Picture Book Workshop #24: HOW to Show and Tell

When I started talking about "Show, don't tell," I didn't realize how much there was to discuss about this little writer's saying, but here we are on part three.  The HOW.  I'm going to try to show you how to approach building a scene up (SHOW) or breaking it down (TELL).

I'm working on a story right now about a brother and sister fighting over ice cream.  In my first draft, I wrote a scene kinda like this.  (Imagine two kids outside, complaining of the heat, when they hear the tunes of the ice cream truck coming down their street.)

As I continued revising the story I realized that the kids getting the ice cream wasn't as important as what they did with it after they got it. Sure, it's nice to see them work together and how that plan all clicked into place, but it didn't move the story along fast enough and it wasn't that funny either. 

I decided to take a SHOW scene and turn it into a TELL scene, like so:

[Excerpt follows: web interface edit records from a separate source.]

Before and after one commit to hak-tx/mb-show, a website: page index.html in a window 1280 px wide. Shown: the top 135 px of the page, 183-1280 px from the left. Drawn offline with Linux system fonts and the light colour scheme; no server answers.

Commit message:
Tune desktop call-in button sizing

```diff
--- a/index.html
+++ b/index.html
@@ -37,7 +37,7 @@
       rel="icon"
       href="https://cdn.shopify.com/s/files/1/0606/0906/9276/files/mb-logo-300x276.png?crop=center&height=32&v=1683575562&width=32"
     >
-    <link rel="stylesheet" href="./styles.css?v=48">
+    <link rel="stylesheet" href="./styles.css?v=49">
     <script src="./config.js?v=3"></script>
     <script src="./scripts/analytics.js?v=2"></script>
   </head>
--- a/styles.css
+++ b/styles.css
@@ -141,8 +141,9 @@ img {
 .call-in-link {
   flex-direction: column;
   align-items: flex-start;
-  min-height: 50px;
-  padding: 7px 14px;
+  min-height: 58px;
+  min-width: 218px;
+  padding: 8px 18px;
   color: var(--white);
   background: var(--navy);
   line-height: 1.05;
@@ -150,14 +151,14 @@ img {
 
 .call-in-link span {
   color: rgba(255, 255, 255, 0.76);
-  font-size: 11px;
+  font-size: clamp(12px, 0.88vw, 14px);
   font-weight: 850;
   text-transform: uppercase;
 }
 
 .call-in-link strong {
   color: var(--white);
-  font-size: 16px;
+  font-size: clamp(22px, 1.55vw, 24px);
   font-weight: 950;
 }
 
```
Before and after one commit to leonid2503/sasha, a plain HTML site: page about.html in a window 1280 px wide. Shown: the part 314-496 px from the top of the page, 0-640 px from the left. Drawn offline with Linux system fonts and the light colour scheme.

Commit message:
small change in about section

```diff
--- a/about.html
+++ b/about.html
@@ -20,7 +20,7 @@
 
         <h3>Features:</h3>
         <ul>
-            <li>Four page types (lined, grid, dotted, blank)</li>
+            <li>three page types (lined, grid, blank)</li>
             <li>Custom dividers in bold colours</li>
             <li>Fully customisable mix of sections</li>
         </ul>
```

This TELL scene still shows the kids working together and the illustration shows the SUPER CONE poster on the truck, which inspires the idea to share.  All the important information is still here, I just saved a lot of time that I can later spend on building the ice cream fight.

In my opinion, it is much easier to take a long scene and make it short.  All you really have to do is sum it up.

Here's a scene from Mo Willem's DON'T LET THE PIGEON DRIVE THE BUS.

The Pigeon wants to drive the bus and is trying all sorts of different tactics to get the reader (you) to let him.  This is all SHOW and there are two pages of it.  But what if you didn't have the time?  What if you decided that this wasn't one of the more important parts of the story?  How would you make it a TELL scene?*

You could say something like, The Pigeon tried bribery, coaxing, and anything else he could think of to gain permission to drive the bus.

The key is getting all the important information in that one or two telling sentences.

*Please understand and I am not suggesting that this book should be any different than it is.  Obviously the comedy comes from seeing this Pigeon try all these tactics and I personally think Mo Willems is a master of drawing complex emotions with simple lines.  I'm just playing with established stories to illustrate a point.

The bigger challenge, I feel, is taking a moment and drawing it out; taking a TELL and making it a SHOW.

Here's the opening from THE ADVENTURE OF A NOSE by Viviane Schwarz, illustrated by Joel Stewart:

If you wanted to get into why the Nose feels this way, perhaps you would open with a scene that shows Nose in a situation where he doesn't fit in.

You might add dialog with an Eyebrow.

You might describe the scenery, the time, the smells, the sounds.

You might add an internal monologue for the Nose.

Or you might have the Nose notice other things, like other body parts fitting into the scene or a poster saying, "Not fitting in?" 

Does the Nose have an interesting reaction to any of this?

All or some of these dimensions can be added to flesh out a scene. 

That said, you don't want to build something just to make it bigger.  The information has to be important to the plot or to the character.  Ideally both.

But don't worry about that too much.  Write something.  Try something.  Whip out a draft, then assess.  Do you need to show the reader more here?  Do you need to fast-forward to the point there?  Rewrite.  Re-assess.  Rinse.  Repeat.

In other news:  I'm having a HUGE PRIZE GIVEAWAY to celebrate my 1000th blog post.  Go here to enter.


Lucia Sasaki said...

Hi Julie!
Great examples!
You have improved a lot your workshop!
Thanks for sharing!!


Mirka Breen said...

The nose images alone are worth a whole face!

Christina Farley said...

I love your examples! Picture books are daunting and it sounds like you've got a good handle on them.